Why do Companies Overspend for Logistics?

June 7, 2004
Onboard the Norwegian Dawn, delegates to the Logistics Forum received a basic outline of why companies overspend for logistics from Tom Mulherin, president

Onboard the Norwegian Dawn, delegates to the Logistics Forum received a basic outline of why companies overspend for logistics from Tom Mulherin, president of New England Cost Containment Inc. The reasons included difficulties with change management and the volume myth.

Organizational integration is easier with simple metrics, said Mulherin. Make measurements easy to understand, ensure they encourage appropriate behavior, measure only key performance indicators, and ask yourself if the benefits of reporting metrics outweigh the cost of reporting them, he explained. And when making a change, ensure that the change will have a positive impact on at least one critical cost area.

Keep in mind that changing a supplier is a change in the organization, he cautioned. Mulherin's point is that suppliers are integrated into the cost structure and the operations of the organization and making a change will affect a number of facets of both. Resistance to new supplies is often the result of a lack of ownership for the cost savings the change would bring. In addition, long-standing supplier relationships and "back door selling" techniques used by a supplier tend to foster resistance to change. Working inside the organization to effect change is a delicate balance of selling hard and soft benefits and involving users in the choice - including developing and rating supplier qualifications, site visits, and ownership of the result.
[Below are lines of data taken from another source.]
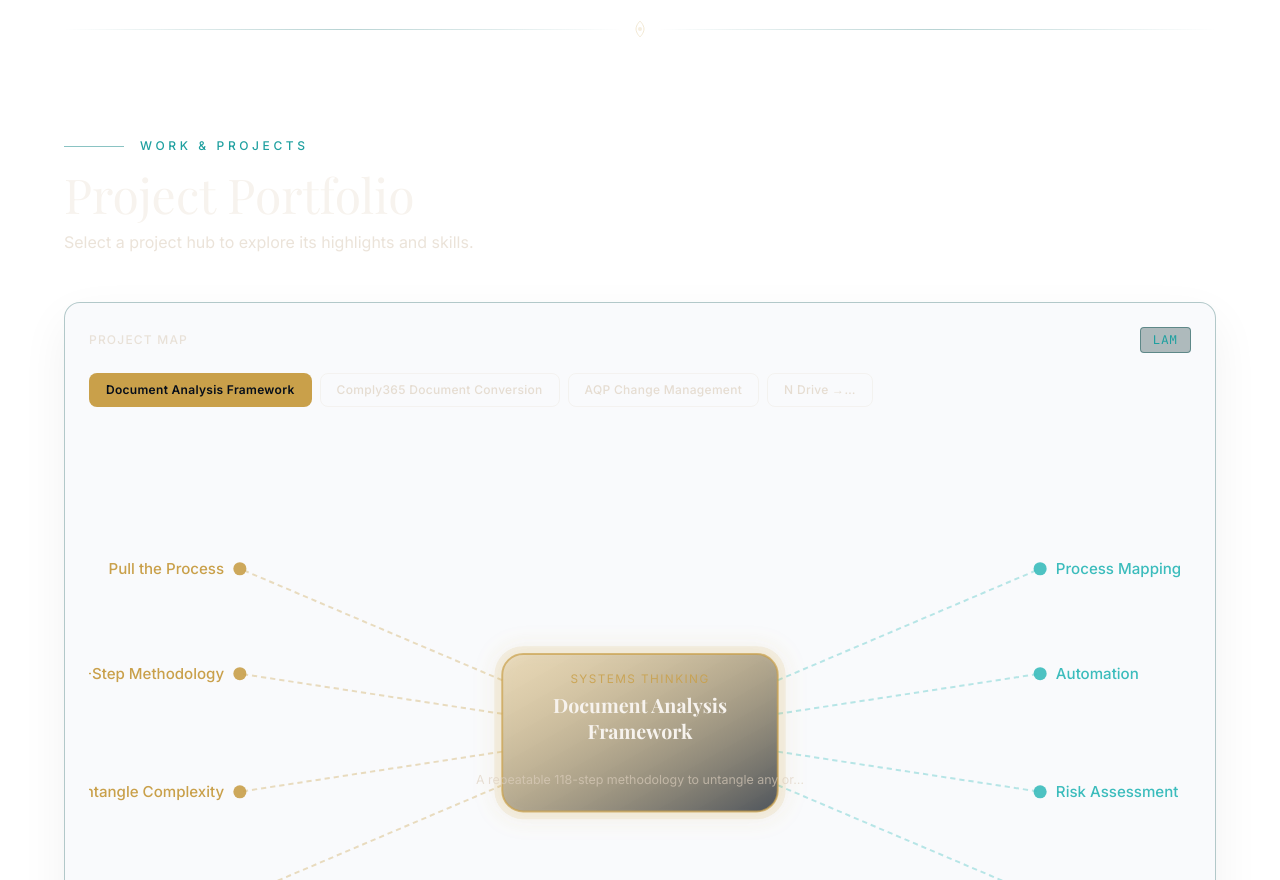
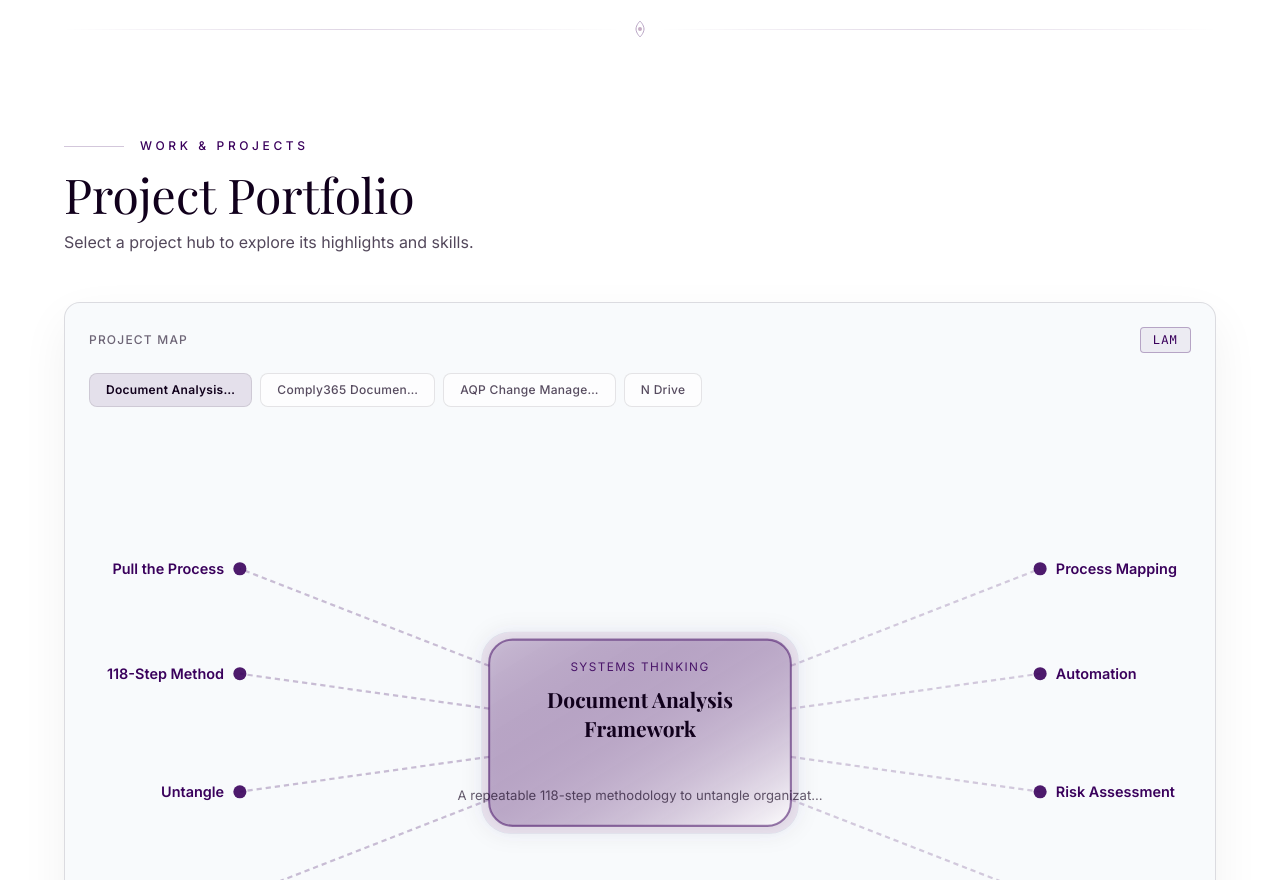
Before and after one commit to TiffOnTour83/BoltWebsite, a React (Vite) app: page / in a window 1280 px wide. Shown: the part 1920-2800 px from the top of the page. Built offline with nearby package versions, Linux system fonts and the light colour scheme.

Commit message:
Fix white theme contrast across site; make nav consistent on scroll; strengthen constellation map; prevent HubSpoke text overflow; recolor Projects/Contact/SectionDivider for amethyst

```diff
--- a/src/components/HubSpoke.tsx
+++ b/src/components/HubSpoke.tsx
@@ -1,14 +1,9 @@
 import { useState } from 'react';
-
-interface SpokeItem {
-  label: string;
-  type: 'highlight' | 'skill';
-}
 
 interface HubProject {
   id: number;
   title: string;
-  titleLines: string[];   // for SVG text wrapping
+  titleLines: string[]; // for SVG text wrapping
   category: string;
   color: string;
   highlights: string[];
@@ -22,103 +17,69 @@ const hubProjects: HubProject[] = [
     title: 'Document Analysis Framework',
     titleLines: ['Document Analysis', 'Framework'],
     category: 'Systems Thinking',
-    color: '#c9a04a',
-    desc: 'A repeatable 118-step methodology to untangle any organizational complexity.',
-    highlights: [
-      'Pull the Process',
-      '118-Step Methodology',
-      'Untangle Complexity',
-      'Verify Outcomes',
-    ],
-    skills: [
-      'Process Mapping',
-      'Automation',
-      'Risk Assessment',
-      'Documentation',
-    ],
+    color: '#3a015c',
+    desc: 'A repeatable 118-step methodology to untangle organizational complexity.',
+    highlights: ['Pull the Process', '118-Step Method', 'Untangle', 'Verify Outcomes'],
+    skills: ['Process Mapping', 'Automation', 'Risk Assessment', 'Documentation'],
   },
   {
     id: 2,
     title: 'Comply365 Document Conversion',
     titleLines: ['Comply365 Document', 'Conversion'],
     category: 'Enterprise Integration',
-    color: '#3bbcbc',
-    desc: 'Converting AQP/DIG docs from Word to XTML via automation and version control.',
-    highlights: [
-      'XTML Conversion',
-      'MS Pilot Plugin',
-      'Version Control',
-      'Enterprise Scale',
-    ],
-    skills: [
-      'Comply365 / XTML',
-      'Power Automate',
-      'Document Merging',
-      'M365',
-    ],
+    color: '#4f0147',
+    desc: 'Automation + version control for AQP/DIG doc conversion (Word → XTML).',
+    highlights: ['XTML Conversion', 'Pilot Plugin', 'Version Control', 'Enterprise Scale'],
+    skills: ['Comply365 / XTML', 'Power Automate', 'Doc Merging', 'M365'],
   },
   {
     id: 3,
     title: 'AQP Change Management',
     titleLines: ['AQP Change', 'Management'],
-    category: 'Compliance & Orchestration',
-    color: '#d4814f',
-    desc: 'Cross-system compliance integration with audit trails across multiple departments.',
-    highlights: [
-      'Compliance Bridge',
-      'Audit Trails',
-      'Cross-Dept Flow',
-      'Regulatory Req.',
-    ],
-    skills: [
-      'Smartsheet',
-      'AQP Design',
-      'Change Management',
-      'SharePoint',
-    ],
+    category: 'Compliance',
+    color: '#35012c',
+    desc: 'Cross-system compliance integration with audit trails across departments.',
+    highlights: ['Compliance Bridge', 'Audit Trails', 'Cross-Dept Flow', 'Regulatory Req.'],
+    skills: ['Smartsheet', 'AQP Design', 'Change Mgmt', 'SharePoint'],
   },
   {
     id: 4,
     title: 'N Drive → SharePoint Migration',
     titleLines: ['N Drive →', 'SharePoint Migration'],
-    category: 'Digital Transformation',
-    color: '#e8cf9a',
-    desc: 'Legacy 7-year system migration with legal retention compliance and verification.',
-    highlights: [
-      'Legacy Migration',
-      'Legal Retention',
-      'Document Verification',
-      'Space Management',
-    ],
-    skills: [
-      'SharePoint',
-      'M365 Purview',
-      'Digital Transform.',
-      'Legal Compliance',
-    ],
+    category: 'Transformation',
+    color: '#11001c',
+    desc: 'Legacy migration with retention compliance and verification.',
+    highlights: ['Legacy Migration', 'Legal Retention', 'Verification', 'Space Mgmt'],
+    skills: ['SharePoint', 'M365 Purview', 'Digital Transform.', 'Legal Compliance'],
   },
 ];
 
 // SVG layout constants
 const W = 840;
 const H = 460;
-const CX = W / 2;      // 420
-const CY = H / 2;      // 230
-const HUB_W = 210;
-const HUB_H = 120;
-const HUB_X = CX - HUB_W / 2;   // 315
-const HUB_Y = CY - HUB_H / 2;   // 170
-const HUB_LEFT_X = HUB_X;        // 315
-const HUB_RIGHT_X = HUB_X + HUB_W; // 525
+const CX = W / 2; // 420
+const CY = H / 2; // 230
+const HUB_W = 230;
+const HUB_H = 142;
+const HUB_X = CX - HUB_W / 2; // 305
+const HUB_Y = CY - HUB_H / 2; // 159
+const HUB_LEFT_X = HUB_X; // 305
+const HUB_RIGHT_X = HUB_X + HUB_W; // 535
 const NODE_Y = [105, 185, 275, 355];
 
 const HIGHLIGHT_X = 115;
-const SKILL_X = W - HIGHLIGHT_X;   // 725
+const SKILL_X = W - HIGHLIGHT_X; // 725
+
+function clamp(n: number, min: number, max: number) {
+  return Math.max(min, Math.min(max, n));
+}
+
+function truncate(s: string, max: number) {
+  return s.length > max ? s.slice(0, max - 1) + '…' : s;
+}
 
 function calcHubEdge(nodeX: number, nodeY: number, isLeft: boolean) {
-  // Edge point on hub rect boundary for a line going toward nodeX, nodeY
   const edgeX = isLeft ? HUB_LEFT_X : HUB_RIGHT_X;
-  // Interpolate y along edge so lines fan out nicely
   const t = (nodeY - NODE_Y[0]) / (NODE_Y[NODE_Y.length - 1] - NODE_Y[0]);
   const edgeY = HUB_Y + 20 + t * (HUB_H - 40);
   return { x: edgeX, y: edgeY };
@@ -140,8 +101,8 @@ function SpokeLines({ project }: { project: HubProject }) {
             x2={nodeX}
             y2={nodeY}
             stroke={color}
-            strokeWidth="1.5"
-            strokeOpacity="0.35"
+            strokeWidth="1.7"
+            strokeOpacity="0.25"
             strokeDasharray="4 3"
           />
         );
@@ -157,9 +118,9 @@ function SpokeLines({ project }: { project: HubProject }) {
             y1={edge.y}
             x2={nodeX}
             y2={nodeY}
-            stroke="#3bbcbc"
-            strokeWidth="1.5"
-            strokeOpacity="0.35"
+            stroke="#3a015c"
+            strokeWidth="1.7"
+            strokeOpacity="0.20"
             strokeDasharray="4 3"
           />
         );
@@ -170,7 +131,6 @@ function SpokeLines({ project }: { project: HubProject }) {
 
 function HubRect({ project }: { project: HubProject }) {
   const col = project.color;
-  // Parse hex to RGB for gradients
   const r = parseInt(col.slice(1, 3), 16);
   const g = parseInt(col.slice(3, 5), 16);
   const b = parseInt(col.slice(5, 7), 16);
@@ -181,8 +141,8 @@ function HubRect({ project }: { project: HubProject }) {
     <>
       <defs>
         <linearGradient id={gradId} x1="0" y1="0" x2="1" y2="1">
-          <stop offset="0%" stopColor={`rgba(${r},${g},${b},0.20)`} />
-          <stop offset="100%" stopColor="rgba(10,22,40,0.70)" />
+          <stop offset="0%" stopColor={`rgba(${r},${g},${b},0.12)`} />
+          <stop offset="100%" stopColor="rgba(255,255,255,0.92)" />
         </linearGradient>
         <filter id={glowId} x="-30%" y="-30%" width="160%" height="160%">
           <feGaussianBlur stdDeviation="8" result="blur" />
@@ -200,7 +160,7 @@ function HubRect({ project }: { project: HubProject }) {
         width={HUB_W + 12}
         height={HUB_H + 12}
         rx="22"
-        fill={`rgba(${r},${g},${b},0.12)`}
+        fill={`rgba(${r},${g},${b},0.08)`}
         filter={`url(#${glowId})`}
       />
 
@@ -210,23 +170,23 @@ function HubRect({ project }: { project: HubProject }) {
         y={HUB_Y}
         width={HUB_W}
         height={HUB_H}
-        rx="16"
+        rx="18"
         fill={`url(#${gradId})`}
         stroke={col}
-        strokeWidth="1.5"
-        strokeOpacity="0.7"
+        strokeWidth="1.6"
+        strokeOpacity="0.50"
       />
 
       {/* Category label */}
       <text
         x={CX}
-        y={HUB_Y + 22}
+        y={HUB_Y + 24}
         textAnchor="middle"
         fontSize="9"
         fill={col}
         fontFamily="Inter, system-ui, sans-serif"
         letterSpacing="0.12em"
-        opacity="0.85"
+        opacity="0.88"
         style={{ textTransform: 'uppercase' }}
       >
         {project.category}
@@ -237,36 +197,34 @@ function HubRect({ project }: { project: HubProject }) {
         <text
           key={i}
           x={CX}
-          y={HUB_Y + 45 + i * 20}
+          y={HUB_Y + 52 + i * 22}
           textAnchor="middle"
-          fontSize="15"
-          fontWeight="600"
-          fill="#f7f3ee"
+          fontSize="16"
+          fontWeight="650"
+          fill="#11001c"
           fontFamily="'Playfair Display', Georgia, serif"
         >
           {line}
         </text>
       ))}
 
-      {/* Description (truncated) */}
+      {/* Description (short + truncated) */}
       <text
         x={CX}
-        y={HUB_Y + 99}
+        y={HUB_Y + HUB_H - 20}
         textAnchor="middle"
-        fontSize="9.5"
-        fill="rgba(221,208,191,0.65)"
+        fontSize="10"
+        fill="rgba(17,0,28,0.64)"
         fontFamily="Inter, system-ui, sans-serif"
       >
-        {project.desc.length > 52 ? project.desc.slice(0, 52) + '…' : project.desc}
+        {truncate(project.desc, 56)}
       </text>
     </>
   );
 }
 
 function NodeDot({ x, y, color }: { x: number; y: number; color: string }) {
-  return (
-    <circle cx={x} cy={y} r="5" fill={color} fillOpacity="0.9" />
-  );
+  return <circle cx={x} cy={y} r="5" fill={color} fillOpacity="0.9" />;
 }
 
 export default function HubSpoke() {
@@ -281,19 +239,23 @@ export default function HubSpoke() {
           <button
             key={p.id}
             onClick={() => setActiveId(p.id)}
-            className={`px-4 py-2 rounded-lg text-xs font-medium tracking-wide transition-all duration-200 border ${
-              p.id === activeId
-                ? 'border-transparent text-navy-950 font-semibold'
-                : 'border-warm-300/20 text-warm-300/70 hover:border-warm-300/40 hover:text-warm-200 bg-transparent'
-            }`}
+            className="px-4 py-2 rounded-lg text-xs font-medium tracking-wide transition-all duration-200 border"
             style={
               p.id === activeId
-                ? { background: p.color }
-                : {}
+                ? {
+                    borderColor: 'rgba(17,0,28,0.10)',
+                    background: 'rgba(58,1,92,0.10)',
+                    color: '#11001c',
+                    fontWeight: 650,
+                  }
+                : {
+                    borderColor: 'rgba(17,0,28,0.10)',
+                    background: 'rgba(255,255,255,0.65)',
+                    color: 'rgba(17,0,28,0.70)',
+                  }
             }
           >
-            {p.title.split('→')[0].trim().split(' ').slice(0, 3).join(' ')}
-            {p.title.includes('→') ? ' →…' : ''}
+            {truncate(p.title.split('→')[0].trim(), 18)}
           </button>
         ))}
       </div>
@@ -318,12 +280,12 @@ export default function HubSpoke() {
                 x={HIGHLIGHT_X - 12}
                 y={NODE_Y[i] + 4}
                 textAnchor="end"
-                fontSize="11.5"
+                fontSize="11"
                 fontFamily="Inter, system-ui, sans-serif"
                 fill={project.color}
-                fontWeight="500"
+                fontWeight="600"
               >
-                {label}
+                {truncate(label, 18)}
               </text>
             </g>
           ))}
@@ -331,17 +293,17 @@ export default function HubSpoke() {
           {/* Right skill nodes */}
           {project.skills.map((label, i) => (
             <g key={`sk${i}`}>
-              <NodeDot x={SKILL_X} y={NODE_Y[i]} color="#3bbcbc" />
+              <NodeDot x={SKILL_X} y={NODE_Y[i]} color="#3a015c" />
               <text
                 x={SKILL_X + 12}
                 y={NODE_Y[i] + 4}
                 textAnchor="start"
-                fontSize="11.5"
+                fontSize="11"
                 fontFamily="Inter, system-ui, sans-serif"
-                fill="#3bbcbc"
-                fontWeight="500"
+                fill="#3a015c"
+                fontWeight="600"
               >
-                {label}
+                {truncate(label, 18)}
               </text>
             </g>
           ))}
@@ -358,11 +320,15 @@ export default function HubSpoke() {
             className="w-2.5 h-2.5 rounded-full inline-block flex-shrink-0"
             style={{ background: project.color }}
           />
-          <span className="text-xs text-warm-300/60 tracking-wide">Highlights</span>
+          <span className="text-xs tracking-wide" style={{ color: 'rgba(17,0,28,0.60)' }}>
+            Highlights
+          </span>
         </div>
         <div className="flex items-center gap-2">
-          <span className="w-2.5 h-2.5 rounded-full inline-block bg-teal-400 flex-shrink-0" />
-          <span className="text-xs text-warm-300/60 tracking-wide">Skills</span>
+          <span className="w-2.5 h-2.5 rounded-full inline-block flex-shrink-0" style={{ background: '#3a015c' }} />
+          <span className="text-xs tracking-wide" style={{ color: 'rgba(17,0,28,0.60)' }}>
+            Skills
+          </span>
         </div>
       </div>
     </div>
--- a/src/components/Projects.tsx
+++ b/src/components/Projects.tsx
@@ -35,29 +35,34 @@ export default function Projects() {
       <section id="projects" ref={sectionRef} className="relative z-10 py-24 px-6">
         <div className="max-w-6xl mx-auto">
           <div className="reveal flex items-center gap-4 mb-4">
-            <div className="h-px flex-1 max-w-[60px] bg-teal-500/50" />
-            <span className="text-teal-400 text-xs tracking-[0.3em] uppercase font-medium">Work & Projects</span>
+            <div className="h-px flex-1 max-w-[60px]" style={{ background: 'rgba(58,1,92,0.22)' }} />
+            <span className="text-[#3a015c] text-xs tracking-[0.3em] uppercase font-medium">Work & Projects</span>
           </div>
 
           <div className="reveal mb-12">
-            <h2 className="font-display text-4xl md:text-5xl text-warm-100 leading-tight">
+            <h2 className="font-display text-4xl md:text-5xl leading-tight" style={{ color: '#11001c' }}>
               Project Portfolio
             </h2>
-            <p className="text-warm-300/60 text-base mt-3 max-w-xl">
+            <p className="text-base mt-3 max-w-xl" style={{ color: 'rgba(17,0,28,0.72)' }}>
               Select a project hub to explore its highlights and skills.
             </p>
           </div>
 
           {/* Hub-and-spoke visualization */}
-          <div className="reveal card-base border-teal-700/30 p-6">
+          <div className="reveal card-base p-6">
             <div className="flex items-center justify-between gap-4 mb-5">
-              <p className="text-warm-300/60 text-xs tracking-widest uppercase font-medium">
+              <p className="text-xs tracking-widest uppercase font-medium" style={{ color: 'rgba(17,0,28,0.60)' }}>
                 Project Map
               </p>
               {/* LAM entry point */}
               <button
                 onClick={openLAM}
-                className="flex-shrink-0 px-3 py-1 rounded border border-teal-700/50 bg-teal-900/30 hover:bg-teal-800/40 hover:border-teal-600/60 text-teal-400 hover:text-teal-300 text-xs font-mono tracking-widest transition-all duration-200"
+                className="flex-shrink-0 px-3 py-1 rounded border text-xs font-mono tracking-widest transition-all duration-200"
+                style={{
+                  borderColor: 'rgba(58,1,92,0.30)',
+                  background: 'rgba(58,1,92,0.06)',
+                  color: '#3a015c',
+                }}
                 aria-label="Open LAM"
               >
                 LAM
@@ -69,10 +74,7 @@ export default function Projects() {
       </section>
 
       {lamOpen && (
-        <LAMModal
-          elapsedSeconds={lamElapsed}
-          onClose={() => setLamOpen(false)}
-        />
+        <LAMModal elapsedSeconds={lamElapsed} onClose={() => setLamOpen(false)} />
       )}
     </>
   );
--- a/src/components/SectionDivider.tsx
+++ b/src/components/SectionDivider.tsx
@@ -5,19 +5,25 @@ interface Props {
 export default function SectionDivider({ flip }: Props) {
   return (
     <div className={`relative z-10 flex items-center justify-center py-1 px-6 ${flip ? 'scale-x-[-1]' : ''}`}>
-      <div className="max-w-6xl w-full flex items-center gap-2 opacity-30">
-        <div className="flex-1 h-px bg-gradient-to-r from-transparent via-teal-600 to-transparent" />
+      <div className="max-w-6xl w-full flex items-center gap-2 opacity-40">
+        <div
+          className="flex-1 h-px"
+          style={{ background: 'linear-gradient(to right, transparent, rgba(58,1,92,0.40), transparent)' }}
+        />
         <svg width="18" height="18" viewBox="0 0 18 18" fill="none" xmlns="http://www.w3.org/2000/svg">
           <path
             d="M9 1C9 1 5 5 5 9C5 13 9 17 9 17C9 17 13 13 13 9C13 5 9 1 9 1Z"
             fill="none"
-            stroke="#c9a04a"
+            stroke="#3a015c"
             strokeWidth="1"
-            opacity="0.8"
+            opacity="0.9"
           />
-          <circle cx="9" cy="9" r="2" fill="#c9a04a" opacity="0.6" />
+          <circle cx="9" cy="9" r="2" fill="#4f0147" opacity="0.8" />
         </svg>
-        <div className="flex-1 h-px bg-gradient-to-r from-transparent via-teal-600 to-transparent" />
+        <div
+          className="flex-1 h-px"
+          style={{ background: 'linear-gradient(to right, transparent, rgba(58,1,92,0.40), transparent)' }}
+        />
       </div>
     </div>
   );
--- a/src/index.css
+++ b/src/index.css
@@ -41,12 +41,12 @@
 
   .card-base {
     @apply border rounded-2xl p-6 transition-all duration-300;
-    background: rgba(248, 250, 252, 0.86);
-    border-color: rgba(17, 0, 28, 0.10);
+    background: rgba(248, 250, 252, 0.92);
+    border-color: rgba(17, 0, 28, 0.12);
     box-shadow: 0 18px 48px rgba(17, 0, 28, 0.06);
   }
   .card-base:hover {
-    border-color: rgba(58, 1, 92, 0.22);
+    border-color: rgba(58, 1, 92, 0.28);
     box-shadow: 0 22px 70px rgba(17, 0, 28, 0.10);
   }
 
```
Also changed, not shown: src/components/Contact.tsx (+50 -28 lines), src/components/Nav.tsx (+19 -7 lines), src/components/ParticleCanvas.tsx (+7 -7 lines).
There's also a myth prevalent among large companies that the bigger you are, the better you do on prices, said Mulherin. Less-than-truckload carriers pay attention to your volumes, he says, but small package pricing is very negotiable and the little guy tends to do as well as the larger company. Ocean pricing, however, is a narrow band across the board with neither large nor small shippers seeing much leverage. Recently, parcel carriers got what appeared to be a small increase of 1.9%, but the actual cost impact was substantially more because of increases in other areas like accessorials, said Mulherin. One solution he urged was packaging improvements. The benefit comes from increased cube utilization.

Mulherin concludes that there are two standards for purchases: one for material, one for carriers. But, transportation purchases have not had the rigorous process many organizations apply to materials procurement, he points out. "It's a matter of, 'He gave me a 5% discount, so let's switch.'" The Center for Advanced Purchasing Management has studied purchasing patterns and concludes a high percentage of purchasing takes place outside of the purchasing department. It seems clear from Mulherin's comments transportation purchasing is often handled far from the transportation expertise. We've seen a greater sharing of information, but not liability, said Mulherin. He uses a personal anecdote from his corporate career where his department embarked on a rigorous cost containment effort only to have the entire savings erased by a bad sales decision where a buyer offered ten cents more if the company would cover the shipping costs. The part his company was selling cost over a dollar to ship, Mulherin said, virtually eliminating the benefits of his department's efforts to cut costs, hence Mulherin's argument for sharing both information and accountability.